**EXERCISE**
Collect all lines from the records below that include the word "subset".

----------------

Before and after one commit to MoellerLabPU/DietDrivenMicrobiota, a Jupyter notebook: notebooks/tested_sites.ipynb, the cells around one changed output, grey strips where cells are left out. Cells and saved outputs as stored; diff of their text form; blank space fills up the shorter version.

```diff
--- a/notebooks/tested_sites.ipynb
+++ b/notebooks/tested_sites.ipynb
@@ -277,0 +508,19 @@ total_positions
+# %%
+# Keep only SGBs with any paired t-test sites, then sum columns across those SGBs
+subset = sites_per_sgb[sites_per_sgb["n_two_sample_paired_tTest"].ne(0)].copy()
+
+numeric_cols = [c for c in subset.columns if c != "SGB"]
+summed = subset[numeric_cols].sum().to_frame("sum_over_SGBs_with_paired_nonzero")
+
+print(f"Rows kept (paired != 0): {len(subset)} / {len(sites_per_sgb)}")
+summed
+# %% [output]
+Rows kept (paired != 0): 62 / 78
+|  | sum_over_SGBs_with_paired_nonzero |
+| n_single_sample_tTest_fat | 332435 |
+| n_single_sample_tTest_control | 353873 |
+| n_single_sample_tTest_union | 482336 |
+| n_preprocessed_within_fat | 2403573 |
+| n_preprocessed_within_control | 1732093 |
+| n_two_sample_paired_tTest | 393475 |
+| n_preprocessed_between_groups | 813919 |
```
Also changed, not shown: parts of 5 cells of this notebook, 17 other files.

----------------

**RESULT OF THIS TASK**
+subset = sites_per_sgb[sites_per_sgb["n_two_sample_paired_tTest"].ne(0)].copy()
+numeric_cols = [c for c in subset.columns if c != "SGB"]
+summed = subset[numeric_cols].sum().to_frame("sum_over_SGBs_with_paired_nonzero")
+print(f"Rows kept (paired != 0): {len(subset)} / {len(sites_per_sgb)}")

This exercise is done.